• _TRY IT_
Write every entry out again with no changes, and leave the images behind.

--- STUDY MATERIAL Enclosed Below ---

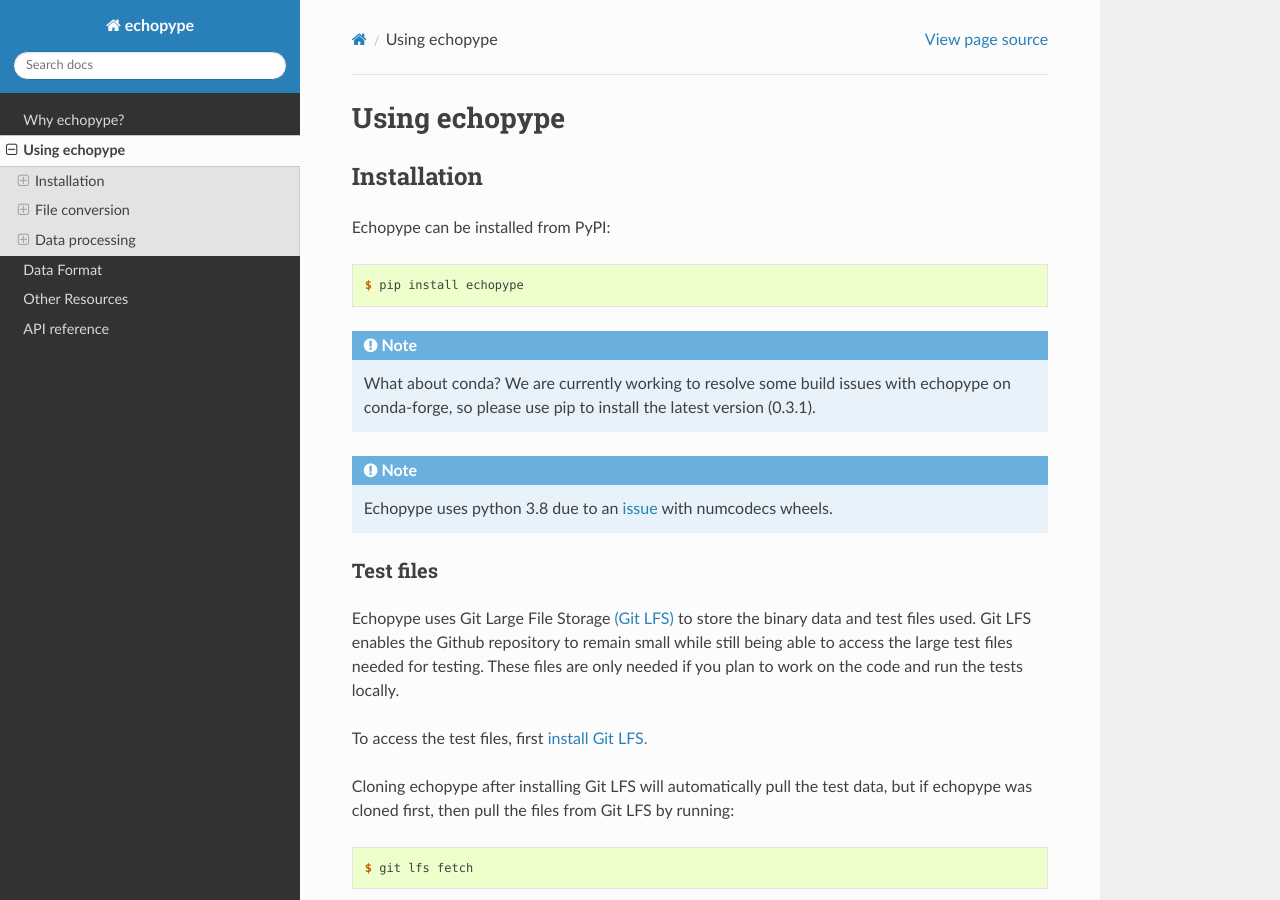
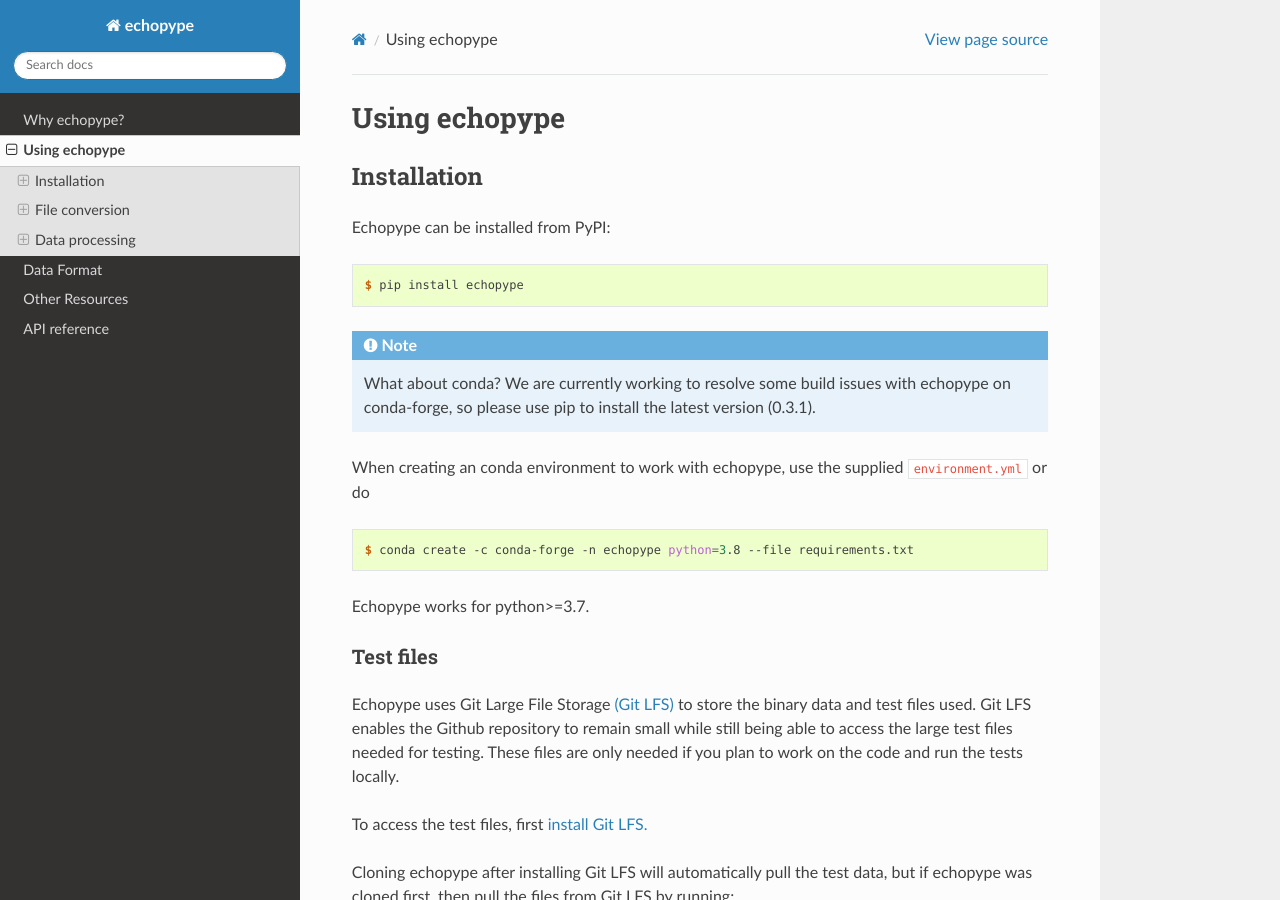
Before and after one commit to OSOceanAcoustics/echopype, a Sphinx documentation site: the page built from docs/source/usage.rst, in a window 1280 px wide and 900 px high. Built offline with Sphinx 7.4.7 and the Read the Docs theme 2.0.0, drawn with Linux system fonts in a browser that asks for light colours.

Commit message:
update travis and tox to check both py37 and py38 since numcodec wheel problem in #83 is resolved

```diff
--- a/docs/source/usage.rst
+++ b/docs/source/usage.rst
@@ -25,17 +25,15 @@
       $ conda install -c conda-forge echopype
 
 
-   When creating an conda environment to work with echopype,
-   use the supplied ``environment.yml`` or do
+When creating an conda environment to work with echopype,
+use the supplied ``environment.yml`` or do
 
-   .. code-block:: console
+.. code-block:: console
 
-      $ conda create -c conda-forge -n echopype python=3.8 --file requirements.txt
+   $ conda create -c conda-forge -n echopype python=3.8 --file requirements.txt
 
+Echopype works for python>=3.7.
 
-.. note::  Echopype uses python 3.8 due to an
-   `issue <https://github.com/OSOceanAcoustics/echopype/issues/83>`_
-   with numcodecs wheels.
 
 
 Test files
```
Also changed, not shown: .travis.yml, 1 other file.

--- End of Enclosed STUDY MATERIAL ---

• _RESULT_
Before and after one commit to OSOceanAcoustics/echopype, a Sphinx documentation site: the page built from docs/source/usage.rst, in a window 1280 px wide and 900 px high. Built offline with Sphinx 7.4.7 and the Read the Docs theme 2.0.0, drawn with Linux system fonts in a browser that asks for light colours.

Commit message:
update travis and tox to check both py37 and py38 since numcodec wheel problem in #83 is resolved

```diff
--- a/docs/source/usage.rst
+++ b/docs/source/usage.rst
@@ -25,17 +25,15 @@
       $ conda install -c conda-forge echopype
 
 
-   When creating an conda environment to work with echopype,
-   use the supplied ``environment.yml`` or do
+When creating an conda environment to work with echopype,
+use the supplied ``environment.yml`` or do
 
-   .. code-block:: console
+.. code-block:: console
 
-      $ conda create -c conda-forge -n echopype python=3.8 --file requirements.txt
+   $ conda create -c conda-forge -n echopype python=3.8 --file requirements.txt
 
+Echopype works for python>=3.7.
 
-.. note::  Echopype uses python 3.8 due to an
-   `issue <https://github.com/OSOceanAcoustics/echopype/issues/83>`_
-   with numcodecs wheels.
 
 
 Test files
```
Also changed, not shown: .travis.yml, 1 other file.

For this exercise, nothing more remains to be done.